I just saw the movie Brick, and really liked it.

I understand the movie adapts a lot of conventions from the Noir tradition. But I only know this because I have read it somewhere. I have never, to my knowledge, seen for myself any of the classic examples of this kind of movie.

In fact, I don’t even know what the classic examples are.

So please educate me. What movies do I need to see to catch up? How can I earn the right to not just “like” but “appreciate” the film I just saw? :slight_smile:

-FrL-

Maltese Falcon, The Big Sleep, and The Third Man - those would be my top three.

I’m sure some people who are more knowledgeable will come along with even more reccomendations.

Three great choices, and I’d add Double Indemnity and The Postman Always Rings Twice. For more modern noir films set in the classic time periods (1930s through '50s), you must also watch Chinatown ('70s) and L.A. Confidential ('90s) – both as good (and in some ways better) than the black and white classics.

Thanks for the suggestions!

L.A. Confidential is already one of my favorite movies. I’m going to Netflix the others that have been suggested so far.

-FrL-

I’ll recommend two of my favorite Coen Brothers movies:

-Millers Crossing
-The Man who wasn’t there

I think a lot of their movies are influenced by Noir but those are the most obvious two.

I’ll add Notorious, The Lost Weekend, Asphalt Jungle and Shadow of Doubt.

Here’s one long article which lists many examples of film noir:

http://www.filmsite.org/filmnoir.html

Here’s another:

There is a noir-ish John Cusack movie that bombed at the box office (it was REALLY improperly marketed) called The Ice Harvest that I liked (Connie Nielson was hopelessly miscast, though- or she just had a really off 7 weeks at the office…).

We did a thread about noir last year and you should find the names of many films to watch in that.

I argued there that true noir didn’t come about until after WWII. It was reaction to the disillusionment of veterans, some of whom were trained to be killers and found normal society unbearable. (Yes, one sentence shorthand, not a full treatment of the subject.)

Several actors got their real fame in noir, including Robert Mitchum and Kirk Douglas.
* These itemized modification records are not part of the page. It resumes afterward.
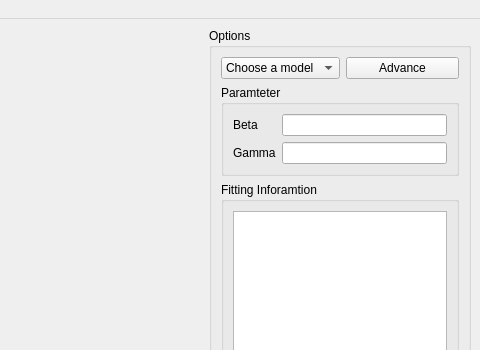
Old version of the form src/ui/mainwindow.ui in the repository ckaus/EpiPy; both pictures show x 254 to 734 and y 0 to 350 of the 734 by 480 pixel window.
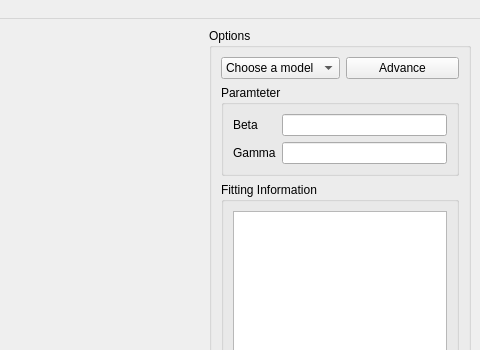
New version of the form.

Patch:
```diff
--- a/src/ui/mainwindow.ui
+++ b/src/ui/mainwindow.ui
@@ -105,7 +105,7 @@
        <item>
         <widget class="QGroupBox" name="infoGroupBox">
          <property name="title">
-          <string>Fitting Inforamtion</string>
+          <string>Fitting Information</string>
          </property>
          <layout class="QVBoxLayout" name="verticalLayout">
           <item>
```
Director Fritz Lang did several good noirs, possibly because of his background in expressionistic German films, with the highly stylized use of black and white that became the noir trademark.

While the films in Wendell Wagner’s links are the famed ones, many of them go outside of what I consider noir. I’d check TCM for early 1950s b-movies that sound dark because I’ll bet you’ll find more films closer to true noir in the little films than in the big Hollywood ones. Noir worked best on a zero budget. Noir was stripped down. People with no futures and no presents. People living on the raw edge of emotion. People with no money. People who didn’t care whether they lived or died. Nothing fancy. No gaudy patter. (Much as I love Chandler, I consider him pre-noir.) Noir was the dark side of The Honeymooners, what happened after Ralph sent Alice to the moon.
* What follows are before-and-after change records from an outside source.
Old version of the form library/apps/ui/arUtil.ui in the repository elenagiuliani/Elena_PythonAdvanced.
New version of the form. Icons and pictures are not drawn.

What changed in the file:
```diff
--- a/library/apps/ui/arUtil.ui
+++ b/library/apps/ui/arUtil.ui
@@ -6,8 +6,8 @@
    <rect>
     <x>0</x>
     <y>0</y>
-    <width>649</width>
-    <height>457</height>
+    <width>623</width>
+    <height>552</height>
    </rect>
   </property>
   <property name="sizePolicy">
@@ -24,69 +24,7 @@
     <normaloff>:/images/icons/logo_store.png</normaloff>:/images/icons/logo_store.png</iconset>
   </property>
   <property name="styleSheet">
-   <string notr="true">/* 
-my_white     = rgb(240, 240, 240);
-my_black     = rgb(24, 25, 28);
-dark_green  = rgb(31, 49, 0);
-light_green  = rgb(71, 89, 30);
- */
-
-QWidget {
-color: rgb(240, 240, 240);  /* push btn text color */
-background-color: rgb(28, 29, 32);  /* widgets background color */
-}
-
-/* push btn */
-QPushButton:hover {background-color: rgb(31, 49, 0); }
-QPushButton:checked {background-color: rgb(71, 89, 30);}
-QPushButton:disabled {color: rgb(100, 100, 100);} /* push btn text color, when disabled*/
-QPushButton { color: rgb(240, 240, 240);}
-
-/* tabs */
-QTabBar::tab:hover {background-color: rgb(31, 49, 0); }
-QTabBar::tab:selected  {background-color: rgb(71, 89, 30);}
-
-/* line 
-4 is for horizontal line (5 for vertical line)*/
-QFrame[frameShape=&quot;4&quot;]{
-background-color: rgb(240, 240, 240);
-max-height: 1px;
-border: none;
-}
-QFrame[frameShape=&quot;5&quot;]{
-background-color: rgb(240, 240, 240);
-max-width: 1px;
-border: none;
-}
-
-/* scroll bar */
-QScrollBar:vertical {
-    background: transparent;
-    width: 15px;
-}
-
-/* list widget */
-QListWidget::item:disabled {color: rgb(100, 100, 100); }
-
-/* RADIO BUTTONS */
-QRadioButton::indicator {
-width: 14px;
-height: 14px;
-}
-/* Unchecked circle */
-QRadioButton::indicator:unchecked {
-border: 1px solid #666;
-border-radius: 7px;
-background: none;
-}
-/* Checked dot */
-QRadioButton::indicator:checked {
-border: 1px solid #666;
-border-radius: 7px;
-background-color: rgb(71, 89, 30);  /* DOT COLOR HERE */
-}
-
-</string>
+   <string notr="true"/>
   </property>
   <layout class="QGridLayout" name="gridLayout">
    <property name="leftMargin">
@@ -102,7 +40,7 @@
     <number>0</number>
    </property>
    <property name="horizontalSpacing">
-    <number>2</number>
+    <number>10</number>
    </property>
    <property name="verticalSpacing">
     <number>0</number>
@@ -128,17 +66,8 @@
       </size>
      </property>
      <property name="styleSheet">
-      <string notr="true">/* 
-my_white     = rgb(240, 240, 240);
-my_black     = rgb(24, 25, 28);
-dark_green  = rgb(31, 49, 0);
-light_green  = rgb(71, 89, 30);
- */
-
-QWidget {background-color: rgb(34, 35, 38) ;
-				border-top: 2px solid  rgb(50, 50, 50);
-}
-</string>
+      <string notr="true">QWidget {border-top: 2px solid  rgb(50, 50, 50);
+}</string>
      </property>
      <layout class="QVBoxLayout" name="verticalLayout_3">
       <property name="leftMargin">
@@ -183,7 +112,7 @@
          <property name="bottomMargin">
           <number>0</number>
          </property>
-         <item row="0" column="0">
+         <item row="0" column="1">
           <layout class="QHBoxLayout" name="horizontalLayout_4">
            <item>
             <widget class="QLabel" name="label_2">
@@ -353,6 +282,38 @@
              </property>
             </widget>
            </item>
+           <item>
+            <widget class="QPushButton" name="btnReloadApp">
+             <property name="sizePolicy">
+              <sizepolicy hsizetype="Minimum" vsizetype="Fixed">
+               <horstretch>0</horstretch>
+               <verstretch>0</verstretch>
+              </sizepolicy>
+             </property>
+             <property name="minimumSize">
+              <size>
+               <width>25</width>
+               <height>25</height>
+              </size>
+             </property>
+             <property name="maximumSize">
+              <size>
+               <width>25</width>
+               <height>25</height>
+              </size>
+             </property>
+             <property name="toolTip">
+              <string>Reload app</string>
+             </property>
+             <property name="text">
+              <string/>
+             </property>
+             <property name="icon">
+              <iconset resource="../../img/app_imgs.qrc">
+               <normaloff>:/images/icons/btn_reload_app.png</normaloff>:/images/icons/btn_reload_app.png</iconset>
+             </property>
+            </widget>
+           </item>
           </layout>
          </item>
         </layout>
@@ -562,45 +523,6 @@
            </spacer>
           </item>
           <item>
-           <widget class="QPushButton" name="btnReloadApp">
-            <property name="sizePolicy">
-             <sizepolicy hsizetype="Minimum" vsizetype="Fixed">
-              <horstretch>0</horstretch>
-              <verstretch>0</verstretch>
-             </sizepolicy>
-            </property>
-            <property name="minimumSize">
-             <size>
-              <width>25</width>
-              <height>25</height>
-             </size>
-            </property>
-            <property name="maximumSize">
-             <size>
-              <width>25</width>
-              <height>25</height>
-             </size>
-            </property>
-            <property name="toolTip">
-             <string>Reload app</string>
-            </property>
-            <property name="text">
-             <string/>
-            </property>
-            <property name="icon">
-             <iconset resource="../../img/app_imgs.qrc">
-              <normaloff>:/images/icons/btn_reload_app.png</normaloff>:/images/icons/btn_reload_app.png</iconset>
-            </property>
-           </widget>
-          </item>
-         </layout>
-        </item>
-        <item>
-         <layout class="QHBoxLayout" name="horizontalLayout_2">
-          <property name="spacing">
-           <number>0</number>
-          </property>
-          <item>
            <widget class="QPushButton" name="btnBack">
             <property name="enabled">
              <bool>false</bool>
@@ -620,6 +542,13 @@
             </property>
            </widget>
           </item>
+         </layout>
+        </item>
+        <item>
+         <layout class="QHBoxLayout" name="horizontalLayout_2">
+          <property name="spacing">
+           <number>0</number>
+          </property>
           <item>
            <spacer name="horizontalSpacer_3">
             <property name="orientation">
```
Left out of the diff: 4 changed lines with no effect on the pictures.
Twin Peaks.

Thanks for the link and the advice.

Dumb question: What’s TCM?

Also, have you seen Brick? Do you think it’s tapping into genuine Noir as you describe it?

-FrL-

Turner Classic Movies:

Aha. I don’t have it.

Exapno Mapcase could you name a few of the films you have in mind?

-FrL-

I have a terrible memory for film titles, but Kirk Douglas was great in Detective Story. That was right after his performance in Ace in the Hole, which, while not technically noir, is the most cynical film put out in the 1950s, and so has some of the same attitude toward the world. Or In a Lonely Place, one of Bogart’s lesser-known films. Where the Sidewalk Ends stars Dana Andrews, who did a lot of these.

Those should be easy to find because they have big name stars. You’ll just have to experiment to search out the good b-movies with lesser names. Maybe if lissener shows up, he’ll know.

consider A slight case of murder with William H Macy for a fun post-modern look and the genre

Are Body Double and Body Heat noir? They’re certainly dark, but maybe there’s too much humor in them to qualify as true noir.

Body Heat is certainly neo-noir (i.e., film noir made after the classic period of 1940 to 1960). In fact, I would consider it one of the three best neo-noir movies (along with Blood Simple and Chinatown). Body Double is a good but not great film in my opinion. It’s outside the classic period, so it’s neo-noir at best. Furthermore, it’s got a happy ending, and indeed a happy ending where the hero rescues himself from his situation. Classic film noir protagonists are trapped and don’t solve their problems. There isn’t much humor in my opinion in Body Double and even less in Body Heat.